, Volume 6, Issue 1, pp 56-68,
Open Access This content is freely available online to anyone, anywhere at any time.
Date: 22 Jan 2014

Fractured Identity: A Framework for Understanding Young Asian American Women’s Self-harm and Suicidal Behaviors

Abstract

Despite the high suicide rate among young Asian American women, the reasons for this phenomenon remain unclear. This qualitative study explored the family experiences of 16 young Asian American women who are children of immigrants and report a history of self-harm and/or suicidal behaviors. Our findings suggest that the participants experienced multiple types of “disempowering parenting styles” that are characterized as: abusive, burdening, culturally disjointed, disengaged, and gender-prescriptive parenting. Tied to these family dynamics is the double bind that participants suffer. Exposed to multiple types of negative parenting, the women felt paralyzed by opposing forces, caught between a deep desire to satisfy their parents’ expectations as well as societal expectations and to simultaneously rebel against the image of “the perfect Asian woman.” Torn by the double bind, these women developed a “fractured identity,” which led to the use of “unsafe coping” strategies. Trapped in a “web of pain,” the young women suffered alone and engaged in self-harm and suicidal behaviors.

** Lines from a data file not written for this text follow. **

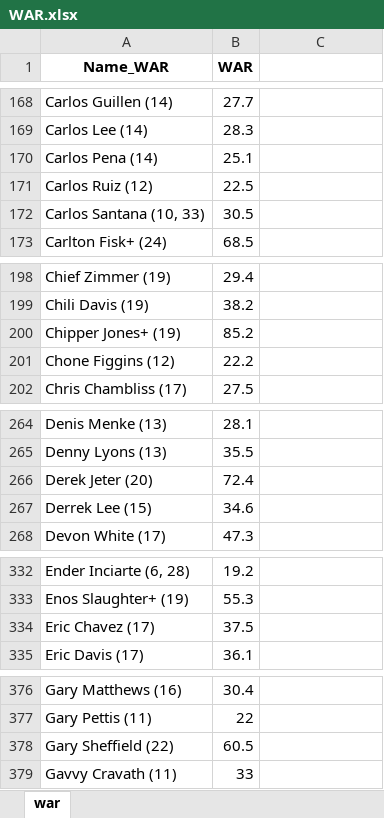
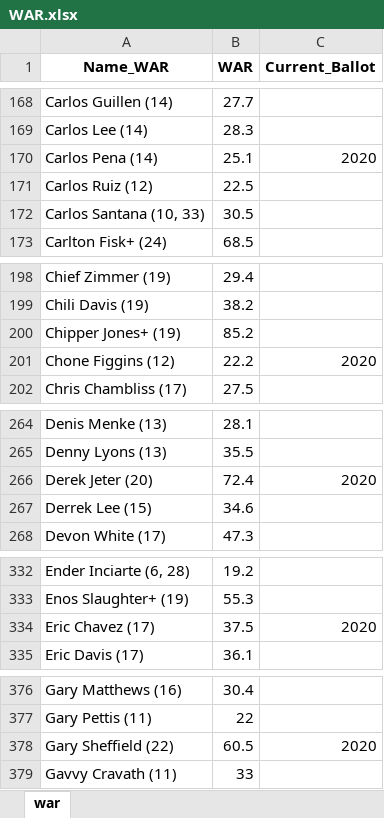
Before and after one commit to niedermier/Data-Analytics, an Excel workbook: projects/WAR/WAR.xlsx, sheet war, drawn as a sheet; only a part is shown, gaps mark what is left out; values as stored, in another font and other column widths than the file's, no borders; the diff covers the shown part only; the diff names each change by its address in the sheet, - before the commit and + after, or states it on an @@ line.

```diff
--- a/projects/WAR/WAR.xlsx (sheet war)
+++ b/projects/WAR/WAR.xlsx (sheet war)
-C1: (empty)
+C1: Current_Ballot
-C170 (Current_Ballot): (empty)
+C170 (Current_Ballot): 2020
-C201 (Current_Ballot): (empty)
+C201 (Current_Ballot): 2020
-C266 (Current_Ballot): (empty)
+C266 (Current_Ballot): 2020
-C334 (Current_Ballot): (empty)
+C334 (Current_Ballot): 2020
-C378 (Current_Ballot): (empty)
+C378 (Current_Ballot): 2020
```
Also changed, not shown: 16 edited cells elsewhere in this sheet, projects/MLB_HOF_Predict/Data/myHOF.xlsx, projects/WAR/myWAR-Output.xlsx, 1 other file.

This paper was presented at the 141st American Public Health Association Annual Meeting in Boston, MA, on November 4, 2013.